Supply the number of lines below containing "main", nothing else.

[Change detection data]
********************
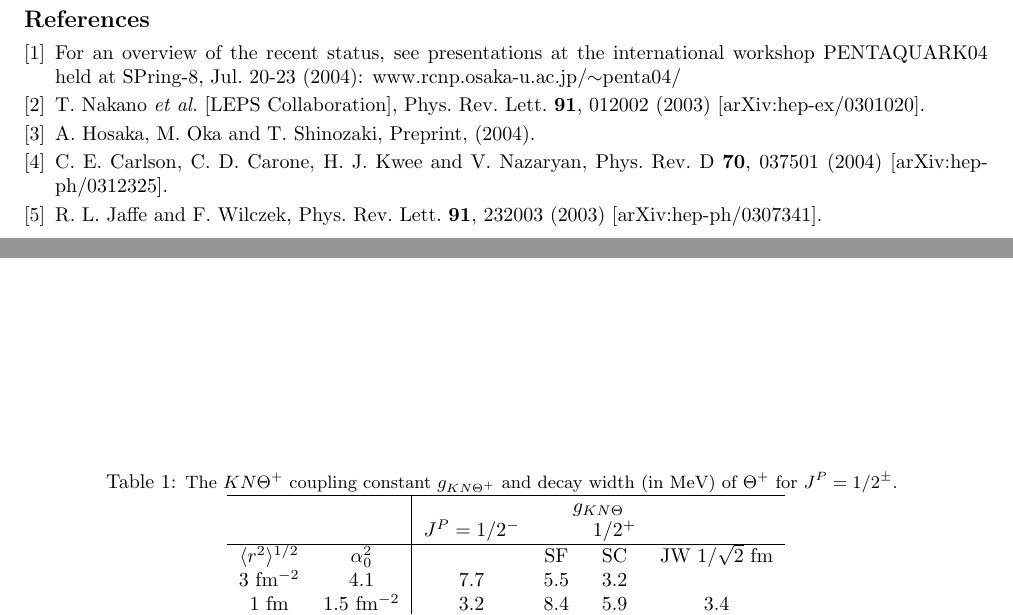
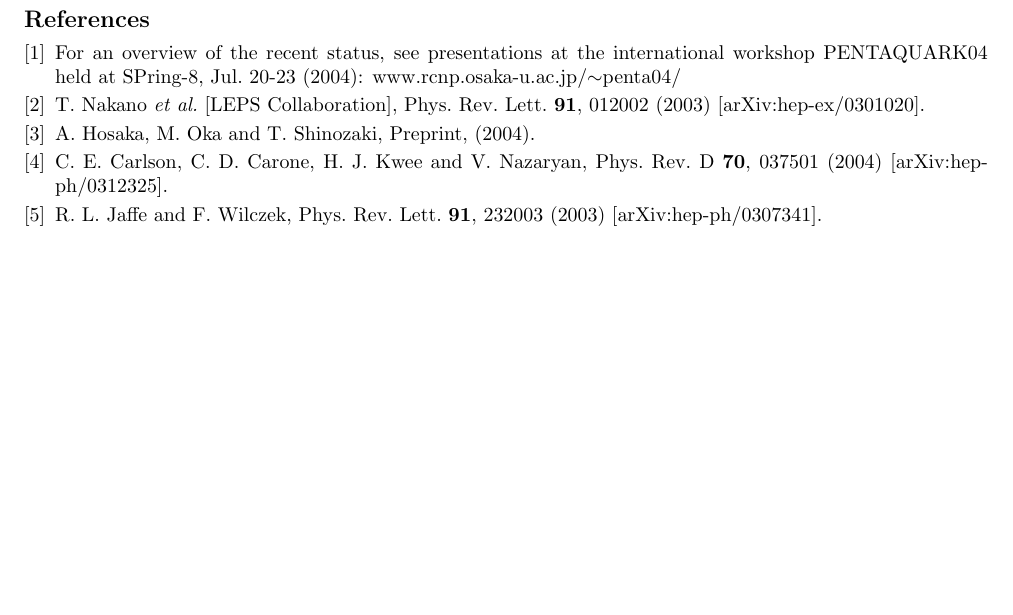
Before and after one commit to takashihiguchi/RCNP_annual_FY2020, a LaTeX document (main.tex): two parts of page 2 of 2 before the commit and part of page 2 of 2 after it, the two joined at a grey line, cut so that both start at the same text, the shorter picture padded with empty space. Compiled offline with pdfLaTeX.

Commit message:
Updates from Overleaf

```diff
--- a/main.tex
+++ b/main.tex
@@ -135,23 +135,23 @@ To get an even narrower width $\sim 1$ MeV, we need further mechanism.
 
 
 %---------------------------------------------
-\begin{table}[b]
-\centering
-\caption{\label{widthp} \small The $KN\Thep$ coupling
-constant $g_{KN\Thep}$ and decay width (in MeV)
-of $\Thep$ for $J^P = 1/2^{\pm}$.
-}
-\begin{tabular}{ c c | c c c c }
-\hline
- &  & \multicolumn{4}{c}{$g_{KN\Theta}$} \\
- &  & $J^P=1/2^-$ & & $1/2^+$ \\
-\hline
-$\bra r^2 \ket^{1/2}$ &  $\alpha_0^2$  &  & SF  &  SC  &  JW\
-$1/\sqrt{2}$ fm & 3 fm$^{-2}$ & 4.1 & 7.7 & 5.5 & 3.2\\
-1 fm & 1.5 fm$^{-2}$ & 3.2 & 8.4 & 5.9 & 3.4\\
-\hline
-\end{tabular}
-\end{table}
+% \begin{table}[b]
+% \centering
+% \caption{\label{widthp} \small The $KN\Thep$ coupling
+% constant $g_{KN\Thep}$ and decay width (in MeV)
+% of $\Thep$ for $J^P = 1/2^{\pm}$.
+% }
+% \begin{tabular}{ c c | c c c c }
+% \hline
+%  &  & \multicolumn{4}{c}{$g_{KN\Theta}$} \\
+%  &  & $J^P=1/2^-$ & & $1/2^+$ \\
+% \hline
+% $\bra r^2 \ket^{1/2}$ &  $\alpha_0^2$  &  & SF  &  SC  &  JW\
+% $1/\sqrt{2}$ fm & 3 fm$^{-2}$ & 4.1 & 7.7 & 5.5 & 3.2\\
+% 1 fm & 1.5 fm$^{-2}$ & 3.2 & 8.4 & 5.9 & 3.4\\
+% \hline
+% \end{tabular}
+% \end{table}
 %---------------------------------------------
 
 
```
********************
* _Output of the task_:
3